▶ _Records for this task_:

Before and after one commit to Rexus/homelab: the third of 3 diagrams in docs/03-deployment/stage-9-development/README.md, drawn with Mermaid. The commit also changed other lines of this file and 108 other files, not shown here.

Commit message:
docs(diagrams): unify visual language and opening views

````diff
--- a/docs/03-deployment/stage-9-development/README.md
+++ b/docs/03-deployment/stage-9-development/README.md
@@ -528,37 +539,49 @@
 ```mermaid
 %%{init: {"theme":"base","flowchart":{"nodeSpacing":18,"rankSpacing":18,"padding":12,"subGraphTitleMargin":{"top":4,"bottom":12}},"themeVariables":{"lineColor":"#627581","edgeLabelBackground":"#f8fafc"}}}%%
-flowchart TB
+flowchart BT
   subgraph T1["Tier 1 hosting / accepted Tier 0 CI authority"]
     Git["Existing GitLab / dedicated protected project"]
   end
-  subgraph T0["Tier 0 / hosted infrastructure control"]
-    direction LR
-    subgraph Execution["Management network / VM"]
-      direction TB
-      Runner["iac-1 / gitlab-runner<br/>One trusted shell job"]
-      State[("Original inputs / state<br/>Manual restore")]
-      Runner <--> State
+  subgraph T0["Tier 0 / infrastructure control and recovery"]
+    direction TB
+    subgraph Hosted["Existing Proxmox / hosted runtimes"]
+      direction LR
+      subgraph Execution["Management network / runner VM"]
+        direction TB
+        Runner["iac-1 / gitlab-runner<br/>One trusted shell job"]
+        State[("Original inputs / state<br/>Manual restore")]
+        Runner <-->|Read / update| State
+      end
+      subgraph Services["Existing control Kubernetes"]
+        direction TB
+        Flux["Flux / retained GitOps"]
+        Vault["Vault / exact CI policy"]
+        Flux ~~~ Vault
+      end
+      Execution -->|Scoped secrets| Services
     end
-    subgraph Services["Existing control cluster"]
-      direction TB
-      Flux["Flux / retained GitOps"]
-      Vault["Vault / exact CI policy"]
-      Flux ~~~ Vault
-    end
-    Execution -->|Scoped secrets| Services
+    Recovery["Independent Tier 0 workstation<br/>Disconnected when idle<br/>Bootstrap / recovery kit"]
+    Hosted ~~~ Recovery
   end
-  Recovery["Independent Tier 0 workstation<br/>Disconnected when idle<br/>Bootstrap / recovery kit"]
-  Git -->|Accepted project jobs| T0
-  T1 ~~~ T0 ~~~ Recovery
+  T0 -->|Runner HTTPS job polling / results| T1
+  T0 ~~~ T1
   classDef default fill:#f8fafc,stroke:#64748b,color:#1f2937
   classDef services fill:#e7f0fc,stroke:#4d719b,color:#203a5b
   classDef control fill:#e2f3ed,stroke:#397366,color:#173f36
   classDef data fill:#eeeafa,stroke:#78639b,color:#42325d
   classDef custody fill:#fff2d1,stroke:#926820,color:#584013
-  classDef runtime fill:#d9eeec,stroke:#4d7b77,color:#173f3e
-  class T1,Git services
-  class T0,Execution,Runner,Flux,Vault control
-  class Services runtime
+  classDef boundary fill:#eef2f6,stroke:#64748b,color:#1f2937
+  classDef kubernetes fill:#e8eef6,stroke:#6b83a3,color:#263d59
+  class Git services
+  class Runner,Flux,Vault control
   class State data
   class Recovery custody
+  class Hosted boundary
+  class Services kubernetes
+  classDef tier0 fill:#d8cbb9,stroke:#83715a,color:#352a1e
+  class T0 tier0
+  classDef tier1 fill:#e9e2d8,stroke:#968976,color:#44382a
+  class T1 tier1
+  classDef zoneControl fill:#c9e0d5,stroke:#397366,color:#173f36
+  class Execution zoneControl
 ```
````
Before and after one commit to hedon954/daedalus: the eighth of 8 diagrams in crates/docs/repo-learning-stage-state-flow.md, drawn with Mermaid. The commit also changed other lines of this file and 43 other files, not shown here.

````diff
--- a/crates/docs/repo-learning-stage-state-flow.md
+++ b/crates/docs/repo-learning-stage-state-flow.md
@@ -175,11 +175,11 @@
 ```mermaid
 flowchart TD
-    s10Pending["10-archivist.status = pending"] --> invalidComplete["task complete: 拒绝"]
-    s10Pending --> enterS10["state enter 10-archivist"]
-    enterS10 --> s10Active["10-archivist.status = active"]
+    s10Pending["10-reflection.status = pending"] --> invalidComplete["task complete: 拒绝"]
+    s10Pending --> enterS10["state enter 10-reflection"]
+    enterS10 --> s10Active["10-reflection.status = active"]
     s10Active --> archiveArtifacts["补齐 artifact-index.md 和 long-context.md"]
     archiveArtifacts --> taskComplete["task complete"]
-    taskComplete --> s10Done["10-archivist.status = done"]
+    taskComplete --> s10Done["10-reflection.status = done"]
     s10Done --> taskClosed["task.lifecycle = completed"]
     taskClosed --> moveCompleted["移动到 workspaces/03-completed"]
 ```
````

▶ _Problem description_:
From the listing above, return the lines starting at the one with "T0 ~~~ Recovery" and ending at the one with "classDef data fill:#eeeafa,stroke:#78639b,color:#42325d", both kept, exactly as they appear and nothing more.

▶ _Response for this exercise_:
-  T1 ~~~ T0 ~~~ Recovery
+  T0 -->|Runner HTTPS job polling / results| T1
+  T0 ~~~ T1
   classDef default fill:#f8fafc,stroke:#64748b,color:#1f2937
   classDef services fill:#e7f0fc,stroke:#4d719b,color:#203a5b
   classDef control fill:#e2f3ed,stroke:#397366,color:#173f36
   classDef data fill:#eeeafa,stroke:#78639b,color:#42325d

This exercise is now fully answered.